CHAPTER 5 MOTIVATION IN THE WORKPLACE - Coggle Diagram
CHAPTER 5 MOTIVATION IN THE WORKPLACE
Employee Motivation and Engagement at Rackspace
The internal factors that influence the direction, intensity, and persistence of voluntary conduct.
Placing a certain level of effort (
) over a specific period of time (
) toward a specific objective (
Drives and Needs
Primary needs Fundamental needs Innate Motives
Natural condition that motivates people to overcome weaknesses or establish internal stability
Emotions - Primary drivers of conduct.
Drives Fluctuate in strength
Goal - Directed forces that people experience
Drive - Generated emotions directed towards goals
Goals Formed by
Needs are stronger than drives
5 Theories of Motivation
1) Maslow's Needs Hierarchy Theory
i) Self Actualization (Desire to become the most that one can be)
Sense of connection
Contribution to Motivation Theory
2) Three Learned Needs Theory
Need For achievement (Nach)
Need got Affiliation (NAff)
Need For Power
3) Four-Drive Theory
Drive to Acquire
Drive to Acquire Stuff, Status, rewards and resources
Drive to Bond
Drive to engage, cooperate, fit-in to the community
Drive to Learn
Drive to create better self, team , organization and world.
Drive to Defend
Drive o defend 'what's ours' status, stuff, ideas, relationship etc.
4 Drives Theory Features
Innate and Hardwired
Independent of each other
Determine which emotions are automatically associated with new data.
Drives provide a variety of feelings that demand for our attention.
The mental skill set depends on societal norms, personal beliefs, and experience to translate drive-based emotions into goal-directed decision and effort.
4) Expectancy Theory of Motivation
Increasing E-to-P expectancies :
Assuring employees they have competencies
Provide role clarification and sufficient resources
Increasing P-to-O Expectancies
More rewards for good performance
Measure performance accurately
Explain how rewards are linked to performance
Outcome and Valences
Minimize countervalent outcomes
Ensure that rewards are value
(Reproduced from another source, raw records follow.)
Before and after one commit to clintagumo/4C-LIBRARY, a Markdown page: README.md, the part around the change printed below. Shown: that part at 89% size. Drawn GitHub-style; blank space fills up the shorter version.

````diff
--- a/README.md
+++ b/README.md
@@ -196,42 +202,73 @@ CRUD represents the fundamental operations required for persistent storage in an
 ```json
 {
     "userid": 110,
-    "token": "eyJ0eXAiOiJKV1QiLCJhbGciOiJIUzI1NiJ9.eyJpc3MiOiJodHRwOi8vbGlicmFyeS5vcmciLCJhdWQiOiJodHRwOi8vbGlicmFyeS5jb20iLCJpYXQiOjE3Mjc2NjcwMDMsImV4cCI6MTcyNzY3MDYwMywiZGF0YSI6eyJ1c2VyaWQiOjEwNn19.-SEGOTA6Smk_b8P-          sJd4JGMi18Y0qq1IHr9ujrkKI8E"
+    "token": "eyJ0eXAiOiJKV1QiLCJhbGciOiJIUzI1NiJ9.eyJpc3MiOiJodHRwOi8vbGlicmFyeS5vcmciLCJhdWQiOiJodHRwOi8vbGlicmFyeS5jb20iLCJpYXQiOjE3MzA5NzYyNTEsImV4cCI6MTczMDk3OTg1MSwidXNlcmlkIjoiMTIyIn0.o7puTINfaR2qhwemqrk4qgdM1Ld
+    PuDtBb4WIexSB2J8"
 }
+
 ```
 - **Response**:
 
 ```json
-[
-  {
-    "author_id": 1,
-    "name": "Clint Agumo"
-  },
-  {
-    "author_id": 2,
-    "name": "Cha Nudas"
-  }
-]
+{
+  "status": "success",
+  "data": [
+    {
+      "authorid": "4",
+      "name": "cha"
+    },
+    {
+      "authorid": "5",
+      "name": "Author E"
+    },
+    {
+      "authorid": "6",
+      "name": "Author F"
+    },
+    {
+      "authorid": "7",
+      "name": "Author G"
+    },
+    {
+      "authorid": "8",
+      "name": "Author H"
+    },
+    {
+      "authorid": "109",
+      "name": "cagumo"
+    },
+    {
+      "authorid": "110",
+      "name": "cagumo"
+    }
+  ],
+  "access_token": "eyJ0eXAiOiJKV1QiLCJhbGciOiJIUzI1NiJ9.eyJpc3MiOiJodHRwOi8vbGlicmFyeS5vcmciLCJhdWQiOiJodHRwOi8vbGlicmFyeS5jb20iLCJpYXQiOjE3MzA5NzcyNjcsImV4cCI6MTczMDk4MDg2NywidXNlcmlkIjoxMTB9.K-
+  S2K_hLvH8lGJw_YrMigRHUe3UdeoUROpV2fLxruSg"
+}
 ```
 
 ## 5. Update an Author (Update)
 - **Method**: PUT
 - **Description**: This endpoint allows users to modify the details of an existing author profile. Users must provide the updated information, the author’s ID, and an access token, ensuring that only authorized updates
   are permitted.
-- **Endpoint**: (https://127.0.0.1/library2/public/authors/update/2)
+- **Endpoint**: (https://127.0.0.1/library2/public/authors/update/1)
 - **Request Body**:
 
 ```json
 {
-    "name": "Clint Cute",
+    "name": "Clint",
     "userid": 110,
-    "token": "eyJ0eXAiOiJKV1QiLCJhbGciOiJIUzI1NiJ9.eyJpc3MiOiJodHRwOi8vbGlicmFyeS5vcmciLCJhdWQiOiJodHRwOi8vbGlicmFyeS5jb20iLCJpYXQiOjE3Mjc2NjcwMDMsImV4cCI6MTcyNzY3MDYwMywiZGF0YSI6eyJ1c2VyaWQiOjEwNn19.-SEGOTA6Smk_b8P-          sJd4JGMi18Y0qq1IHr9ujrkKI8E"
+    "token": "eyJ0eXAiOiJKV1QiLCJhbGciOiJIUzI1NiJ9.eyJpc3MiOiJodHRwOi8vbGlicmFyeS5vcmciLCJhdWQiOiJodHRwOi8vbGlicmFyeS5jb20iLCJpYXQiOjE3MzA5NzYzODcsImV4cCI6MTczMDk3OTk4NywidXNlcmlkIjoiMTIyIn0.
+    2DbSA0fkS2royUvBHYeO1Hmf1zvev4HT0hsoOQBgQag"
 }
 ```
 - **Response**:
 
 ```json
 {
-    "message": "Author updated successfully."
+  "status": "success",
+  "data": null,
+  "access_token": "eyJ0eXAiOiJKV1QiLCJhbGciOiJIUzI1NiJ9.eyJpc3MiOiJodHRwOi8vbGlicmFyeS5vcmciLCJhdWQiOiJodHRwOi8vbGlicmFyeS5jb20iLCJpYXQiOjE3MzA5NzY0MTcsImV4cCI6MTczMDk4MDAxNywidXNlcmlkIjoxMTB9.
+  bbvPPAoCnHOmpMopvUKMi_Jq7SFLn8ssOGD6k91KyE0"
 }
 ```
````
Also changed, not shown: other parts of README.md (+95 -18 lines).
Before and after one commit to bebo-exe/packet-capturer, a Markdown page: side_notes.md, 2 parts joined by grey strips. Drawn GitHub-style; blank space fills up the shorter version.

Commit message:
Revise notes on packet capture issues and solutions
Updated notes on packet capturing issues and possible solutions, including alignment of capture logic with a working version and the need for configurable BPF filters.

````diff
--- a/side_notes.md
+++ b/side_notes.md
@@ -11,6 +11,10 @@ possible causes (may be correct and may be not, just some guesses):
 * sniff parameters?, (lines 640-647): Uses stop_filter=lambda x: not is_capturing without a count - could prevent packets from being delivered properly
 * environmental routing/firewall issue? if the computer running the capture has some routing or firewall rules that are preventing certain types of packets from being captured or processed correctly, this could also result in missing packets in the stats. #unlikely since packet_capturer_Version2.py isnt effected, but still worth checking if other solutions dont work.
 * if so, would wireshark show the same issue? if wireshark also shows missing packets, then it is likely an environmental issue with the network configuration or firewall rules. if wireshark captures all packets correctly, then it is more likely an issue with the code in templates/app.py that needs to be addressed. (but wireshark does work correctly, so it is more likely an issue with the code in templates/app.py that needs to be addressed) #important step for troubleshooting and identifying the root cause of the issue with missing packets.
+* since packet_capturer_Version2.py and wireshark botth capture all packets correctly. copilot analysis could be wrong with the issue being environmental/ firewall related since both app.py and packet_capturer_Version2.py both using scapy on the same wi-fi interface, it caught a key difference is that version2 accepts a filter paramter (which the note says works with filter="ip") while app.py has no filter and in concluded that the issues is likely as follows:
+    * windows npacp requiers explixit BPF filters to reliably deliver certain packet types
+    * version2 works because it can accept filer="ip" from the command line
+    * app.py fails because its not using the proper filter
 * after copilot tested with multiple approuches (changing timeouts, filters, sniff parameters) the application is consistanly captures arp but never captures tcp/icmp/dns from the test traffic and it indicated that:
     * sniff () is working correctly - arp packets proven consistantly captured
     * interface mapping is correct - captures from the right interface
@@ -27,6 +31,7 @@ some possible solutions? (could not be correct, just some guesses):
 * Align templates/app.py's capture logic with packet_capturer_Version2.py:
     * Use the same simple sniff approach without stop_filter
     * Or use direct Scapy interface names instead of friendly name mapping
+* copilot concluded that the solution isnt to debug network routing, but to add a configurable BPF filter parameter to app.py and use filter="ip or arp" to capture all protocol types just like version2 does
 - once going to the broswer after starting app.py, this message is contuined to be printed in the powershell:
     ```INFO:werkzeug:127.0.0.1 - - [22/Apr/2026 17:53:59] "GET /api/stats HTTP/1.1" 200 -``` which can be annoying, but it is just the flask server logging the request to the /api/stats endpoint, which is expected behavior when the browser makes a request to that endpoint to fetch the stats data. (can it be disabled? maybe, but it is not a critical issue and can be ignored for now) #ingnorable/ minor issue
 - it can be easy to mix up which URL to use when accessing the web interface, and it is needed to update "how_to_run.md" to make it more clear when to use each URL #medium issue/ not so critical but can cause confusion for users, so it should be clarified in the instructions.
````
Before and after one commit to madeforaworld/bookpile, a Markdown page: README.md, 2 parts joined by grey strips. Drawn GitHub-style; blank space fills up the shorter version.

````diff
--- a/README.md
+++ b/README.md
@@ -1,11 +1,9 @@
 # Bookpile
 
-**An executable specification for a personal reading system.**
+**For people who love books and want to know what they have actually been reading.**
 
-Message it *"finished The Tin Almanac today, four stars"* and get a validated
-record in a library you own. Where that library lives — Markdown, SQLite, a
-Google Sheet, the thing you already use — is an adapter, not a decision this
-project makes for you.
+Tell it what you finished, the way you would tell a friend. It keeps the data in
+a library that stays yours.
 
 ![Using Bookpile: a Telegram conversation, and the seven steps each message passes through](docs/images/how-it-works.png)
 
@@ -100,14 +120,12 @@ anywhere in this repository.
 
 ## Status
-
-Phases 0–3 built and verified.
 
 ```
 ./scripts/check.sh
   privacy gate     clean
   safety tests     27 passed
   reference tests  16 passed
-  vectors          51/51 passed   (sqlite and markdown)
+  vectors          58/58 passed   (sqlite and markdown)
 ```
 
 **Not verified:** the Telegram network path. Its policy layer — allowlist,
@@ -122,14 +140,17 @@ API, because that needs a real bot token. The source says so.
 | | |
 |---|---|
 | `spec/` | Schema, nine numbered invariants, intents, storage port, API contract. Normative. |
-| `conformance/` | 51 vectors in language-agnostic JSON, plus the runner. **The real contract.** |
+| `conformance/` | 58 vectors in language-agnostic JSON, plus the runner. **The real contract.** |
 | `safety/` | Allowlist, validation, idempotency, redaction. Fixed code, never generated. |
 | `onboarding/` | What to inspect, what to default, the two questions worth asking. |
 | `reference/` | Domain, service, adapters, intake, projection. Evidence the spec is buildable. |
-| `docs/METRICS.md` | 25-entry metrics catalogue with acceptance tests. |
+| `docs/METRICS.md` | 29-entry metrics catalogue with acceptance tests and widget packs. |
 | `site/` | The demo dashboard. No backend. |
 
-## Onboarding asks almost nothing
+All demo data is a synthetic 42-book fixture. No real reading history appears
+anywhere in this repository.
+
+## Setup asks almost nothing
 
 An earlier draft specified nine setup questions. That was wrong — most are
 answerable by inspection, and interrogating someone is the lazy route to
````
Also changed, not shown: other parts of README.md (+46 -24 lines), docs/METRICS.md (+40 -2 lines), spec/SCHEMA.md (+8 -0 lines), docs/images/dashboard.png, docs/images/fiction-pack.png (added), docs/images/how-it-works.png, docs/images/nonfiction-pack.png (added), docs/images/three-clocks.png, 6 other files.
5) Equity Theory
Input - what employee contribute ( e.g skill)
Outcomes - What employee receives.( e.g pay)
Person/people against whom we compare our ratio
Not easily identifiable
Compare outcome/input ratio with the comparison other
Outcome/input preferences and reaction to various outcome/input ratios
Benevolents - tolerant of being underrewarded
Equity Sensitives - want ratio to be equal to the comparison other
Entitleds - Prefer proportionately more than others
Evaluating Equity Theory
Great at forecasting scenarios with unequal pay/reward distribution
Implementation is difficult.
Does not distinguish compare other
Does not identify important inputs or consequences
Equity theory explains just a part of the sense of fairness.
Both procedural and distributive fairness are fundamental.
Perceived fairness of outcome
Perceived fairness of the procedures used to decide the distribution of resources
Higher procedural fairnes with :
Unbiased decision maker
Decision based on all information
Existing policies consistently
Decision maker listened to all sides
Those who complain are treated respectfully
Those who complain are given full explanation